If I noodle around having lots of ideas about gender and seize on complex descriptions that seem to fit how I feel better than just unqualified "female", then I could be providing ammunition for sexists who make all kinds of generalizations about all women. Eg women are always more emotional than logical, women always want to have children, women are always exclusively attracted to men, women care about shopping and handbags... Perhaps I ought to be making a political point that I'm a woman, and I'm not like that (or any number of other stereotypes), rather than conceding that I'm not really all that female. I sort of hope that one way round that is to make very clear distinctions between gender performance and gender identity (in addition to the already very useful distinction between gender and sex).

But on the other hand, if I insist on a gender identity that requires whole paragraphs to describe, am I making things worse for people who actually are trans*? I definitely know people and have read of many others for whom having an internal identity that mismatches the box the rest of the world wants to shove them into is a source of serious problems and dangers.
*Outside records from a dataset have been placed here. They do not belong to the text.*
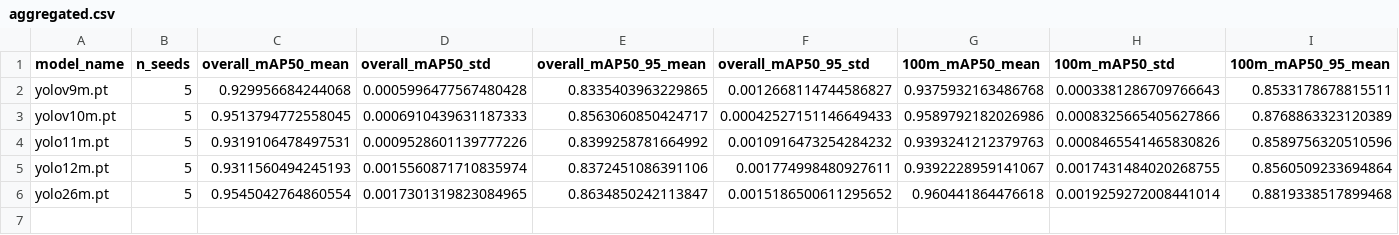
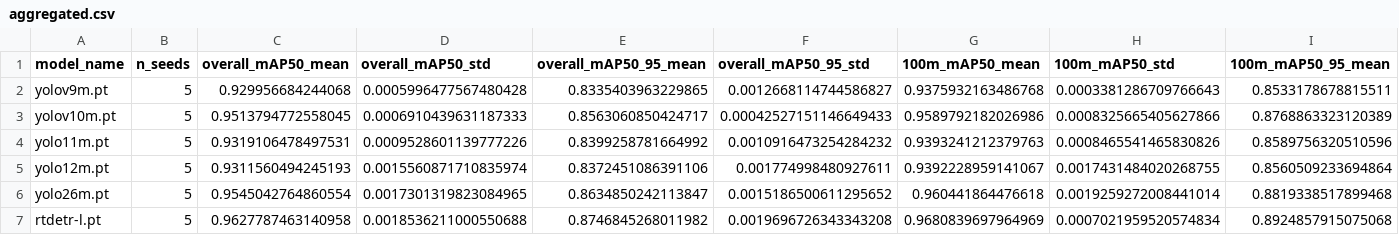
Before and after one commit to ChamroeunSAM/uav-traffic-thailand, a CSV file: results/stage1/aggregated.csv, drawn as a sheet; only a part is shown; rows hold the shown columns only; the diff names each change by its address in the sheet, - before the commit and + after, or states it on an @@ line.

```diff
--- a/results/stage1/aggregated.csv
+++ b/results/stage1/aggregated.csv
+row 7: rtdetr-l.pt | 5 | 0.9627787463140958 | 0.0018536211000550688 | 0.8746845268011982 | 0.0019696726343343208 | 0.9680839697964969 | 0.0007021959520574834 | 0.8924857915075068
```
Also changed, not shown: results/stage1/all_runs.csv.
For me it's pretty much just a curiosity, really, so maybe I should just shut up and stop as it were trying to be cool and different. I also suspect that my feeling of not having much gender identity may come from being in a situation where I can just be who I am and nobody really cares very much what sort of genitals I have. When I was a kid I got into fights with anyone who in any way doubted that I was a girl (which, um, didn't exactly help because girls weren't supposed to respond to insults with physical fighting...) so I must have had some sense of gender identity then. If a lot of people went around trying to tell me that I wasn't really a woman (for example because my birth certificate said I was a male baby [counterfactually], or because I care more about my career in a relatively male-dominated field than about makeup and babies [which is actually the case, I'm just lucky to live in a situation where it doesn't matter]), I might in fact discover that I do have a strong gender identity after all.
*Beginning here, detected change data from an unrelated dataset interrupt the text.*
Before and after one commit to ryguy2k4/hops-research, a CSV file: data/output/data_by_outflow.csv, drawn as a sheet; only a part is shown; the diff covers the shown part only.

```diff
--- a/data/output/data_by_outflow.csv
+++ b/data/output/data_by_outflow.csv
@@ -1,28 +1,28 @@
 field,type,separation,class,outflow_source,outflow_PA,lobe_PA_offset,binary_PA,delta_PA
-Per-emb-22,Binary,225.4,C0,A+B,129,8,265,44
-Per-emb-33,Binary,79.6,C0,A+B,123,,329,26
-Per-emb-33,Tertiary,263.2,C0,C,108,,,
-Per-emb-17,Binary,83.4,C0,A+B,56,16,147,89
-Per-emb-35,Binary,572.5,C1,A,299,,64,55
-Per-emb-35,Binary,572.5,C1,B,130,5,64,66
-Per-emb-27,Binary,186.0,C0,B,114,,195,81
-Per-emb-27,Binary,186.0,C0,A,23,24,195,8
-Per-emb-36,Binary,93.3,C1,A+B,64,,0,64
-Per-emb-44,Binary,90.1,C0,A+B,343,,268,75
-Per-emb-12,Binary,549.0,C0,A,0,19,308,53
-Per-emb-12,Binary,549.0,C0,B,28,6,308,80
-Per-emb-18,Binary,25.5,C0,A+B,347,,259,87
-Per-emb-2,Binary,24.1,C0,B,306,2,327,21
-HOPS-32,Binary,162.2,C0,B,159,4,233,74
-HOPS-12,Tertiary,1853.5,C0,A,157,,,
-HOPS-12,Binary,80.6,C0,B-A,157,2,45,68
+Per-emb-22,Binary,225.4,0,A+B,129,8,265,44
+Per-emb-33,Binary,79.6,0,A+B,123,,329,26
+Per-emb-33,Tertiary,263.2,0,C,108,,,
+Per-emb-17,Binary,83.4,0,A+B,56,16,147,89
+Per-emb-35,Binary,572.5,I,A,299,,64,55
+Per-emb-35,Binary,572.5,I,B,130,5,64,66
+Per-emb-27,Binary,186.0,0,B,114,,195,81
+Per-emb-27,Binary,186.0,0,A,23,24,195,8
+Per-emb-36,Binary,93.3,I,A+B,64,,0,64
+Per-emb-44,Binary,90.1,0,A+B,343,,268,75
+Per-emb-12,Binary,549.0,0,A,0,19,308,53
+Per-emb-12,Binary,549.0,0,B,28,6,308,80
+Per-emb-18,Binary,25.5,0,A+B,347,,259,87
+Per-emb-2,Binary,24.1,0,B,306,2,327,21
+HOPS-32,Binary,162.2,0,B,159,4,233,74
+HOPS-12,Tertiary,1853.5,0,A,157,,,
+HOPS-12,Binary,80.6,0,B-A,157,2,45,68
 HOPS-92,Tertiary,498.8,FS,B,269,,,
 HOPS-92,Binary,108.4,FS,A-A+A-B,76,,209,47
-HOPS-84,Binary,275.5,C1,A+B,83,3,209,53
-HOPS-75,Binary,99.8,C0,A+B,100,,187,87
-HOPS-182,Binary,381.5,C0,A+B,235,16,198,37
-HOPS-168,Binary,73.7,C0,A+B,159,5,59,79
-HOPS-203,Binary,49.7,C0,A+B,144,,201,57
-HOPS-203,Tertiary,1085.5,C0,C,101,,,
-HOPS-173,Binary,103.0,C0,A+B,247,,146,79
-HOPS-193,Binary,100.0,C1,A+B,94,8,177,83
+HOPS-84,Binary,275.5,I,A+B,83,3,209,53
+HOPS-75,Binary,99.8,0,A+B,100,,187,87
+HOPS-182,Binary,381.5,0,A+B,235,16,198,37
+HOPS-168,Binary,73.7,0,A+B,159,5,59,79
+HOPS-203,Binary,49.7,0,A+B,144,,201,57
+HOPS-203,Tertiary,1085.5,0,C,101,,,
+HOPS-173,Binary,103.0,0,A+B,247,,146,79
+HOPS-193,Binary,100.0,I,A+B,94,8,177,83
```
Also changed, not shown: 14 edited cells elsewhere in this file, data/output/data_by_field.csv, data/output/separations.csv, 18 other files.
This seems to fall straight into the horrible mess where a lot of feminists end up embracing really transphobic ideas. Pretty much everybody, even the most cissexual and cisgendered person ever, feels to some extent uncomfortable with feminine social roles, because society is sexist, duh, and nearly everything that's considered female or feminine is less valued and less powerful than everything that's considered male. And even where female things are equally valued or even more valued, very few people of any gender want to accept absolutely the whole essentialist package because nobody is a "typical" woman in every respect, such a creature doesn't exist. So feminists quite reasonably want to work for a world where it's possible to have a thoroughly female identity and yet still be an individual, and still have access to economic and political power and genuine respect and so on. Which can make it really hard to understand why someone would ever reject the gender category assigned to them, because you believe politically that gender categories don't define who you are.
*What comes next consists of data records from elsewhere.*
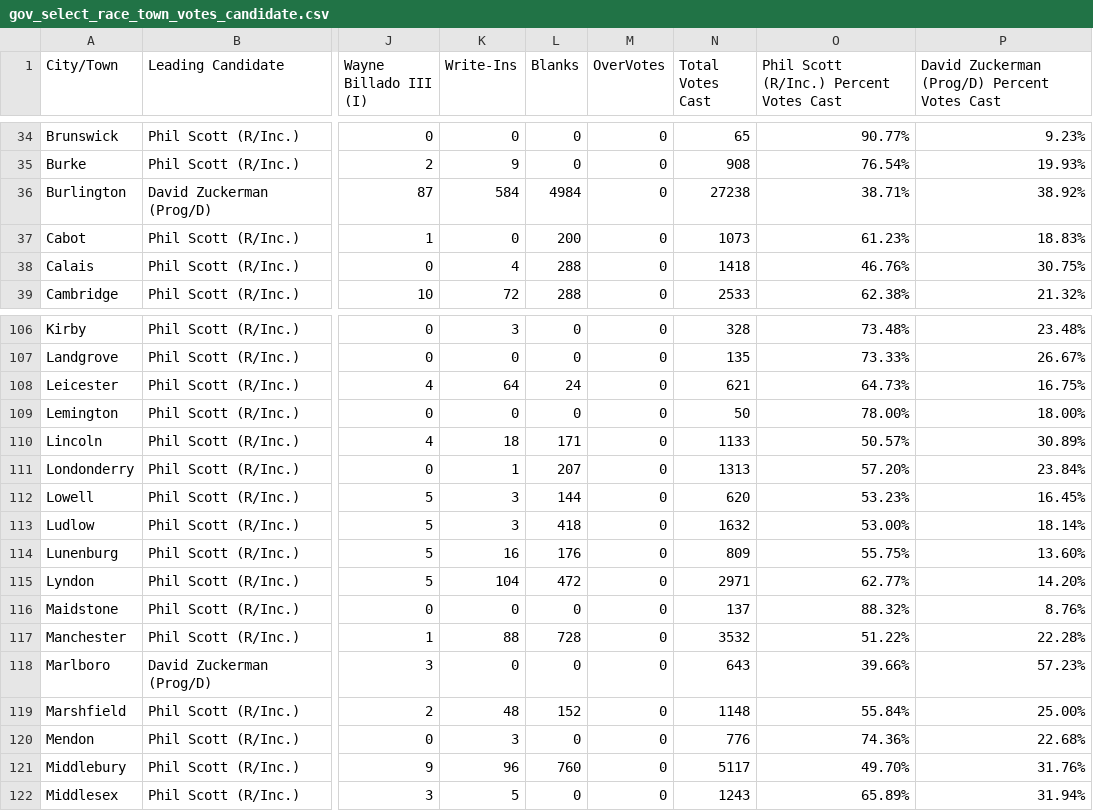
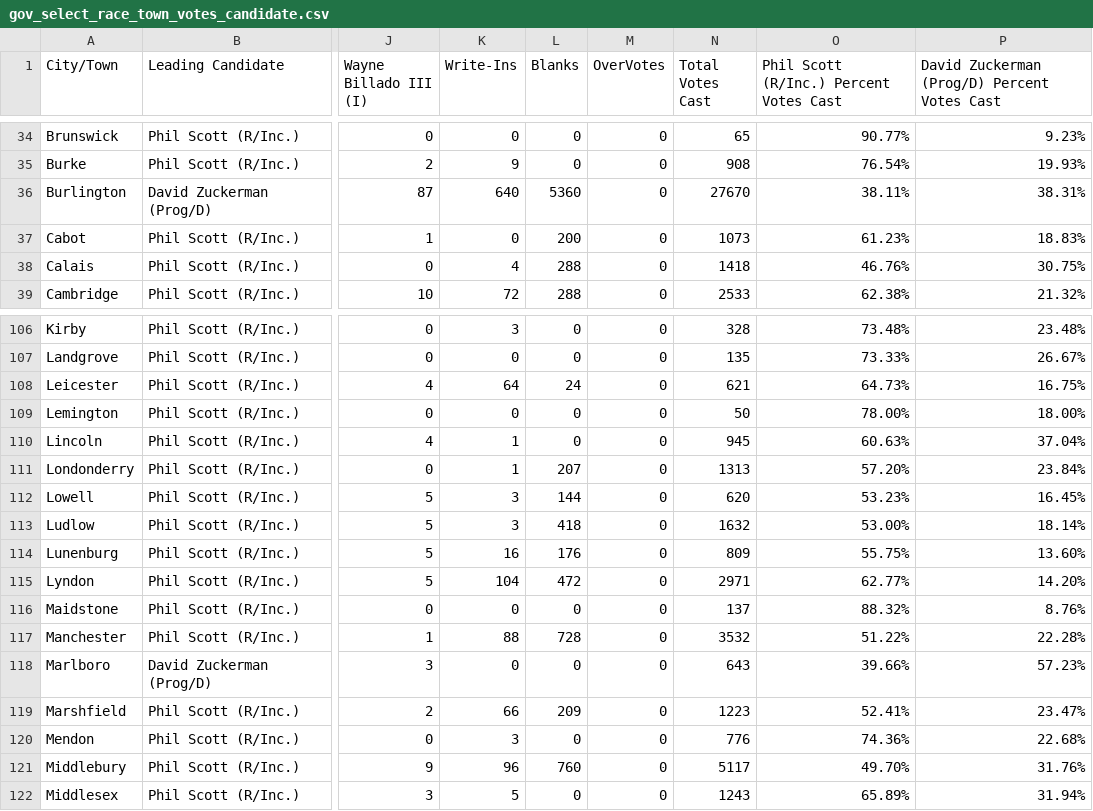
Before and after one commit to jackcary/data, a CSV file: gov_select_race_town_votes_candidate.csv, drawn as a sheet; only a part is shown, gaps mark what is left out; the diff names each change by its address in the sheet, - before the commit and + after, or states it on an @@ line.

```diff
--- a/gov_select_race_town_votes_candidate.csv
+++ b/gov_select_race_town_votes_candidate.csv
-K36 (Write-Ins): 584
+K36 (Write-Ins): 640
-L36 (Blanks): 4984
+L36 (Blanks): 5360
-N36 (Total Votes Cast): 27238
+N36 (Total Votes Cast): 27670
-O36: 38.71%
+O36: 38.11%
-P36: 38.92%
+P36: 38.31%
-K110 (Write-Ins): 18
+K110 (Write-Ins): 1
-L110 (Blanks): 171
+L110 (Blanks): 0
-N110 (Total Votes Cast): 1133
+N110 (Total Votes Cast): 945
-O110: 50.57%
+O110: 60.63%
-P110: 30.89%
+P110: 37.04%
-K119 (Write-Ins): 48
+K119 (Write-Ins): 66
-L119 (Blanks): 152
+L119 (Blanks): 209
-N119 (Total Votes Cast): 1148
+N119 (Total Votes Cast): 1223
-O119: 55.84%
+O119: 52.41%
-P119: 25.00%
+P119: 23.47%
```
Also changed, not shown: lt_gov_select_race_town_votes_candidate.csv, us_pres_select_race_town_votes_candidate.csv.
There seems to be some willingness to concede that if you're actually trans, if you have a strong internal sense and / or a physiological condition such that your sex doesn't match the one assigned based on a cursory glance at your crotch when you were born, you have the right to be who you are. But if you're just in some kind of ill-defined non-traditional gender situation thingy, you should stick to the sex you were assigned at birth in order to help convince the world that gender doesn't have to restrict your life. Or perhaps you should be "out and proud" about it in order to make things easier for other people who are, for want of a better word, non-binary in some way.

I also keep coming back to the liberal bubble problem. I can make a post like this and people may disagree with me, but it's not likely to have any serious social repercussions. Indeed, the most likely source of drama that might show up in response to this is people telling me I'm not sufficiently supportive of people on the trans* spectrum. I'm acutely aware that for many people a post like this would be a provocative "coming out" statement and they'd only desperately hope that it wouldn't lose them friends or their job or their family or even make them the target of violence. I saw a discussion on FB a while back where a person was complaining about transphobic humour, and there was a comment to the effect that the commenter (someone involved in Cambridge Queer circles I think) had never encountered any actual jokes directed at trans people, but was annoyed by straight cis men making sarcastic comments about politically correct language for discussing gender issues. I don't want to minimize that too much; clearly it is harmful and rude for people to be sarcastic about eg people identifying as a complex gender rather than just "being" male or female. But what proportion of genderqueer people move in circles where genderqueer is even a concept that people can make sarcastic jokes about?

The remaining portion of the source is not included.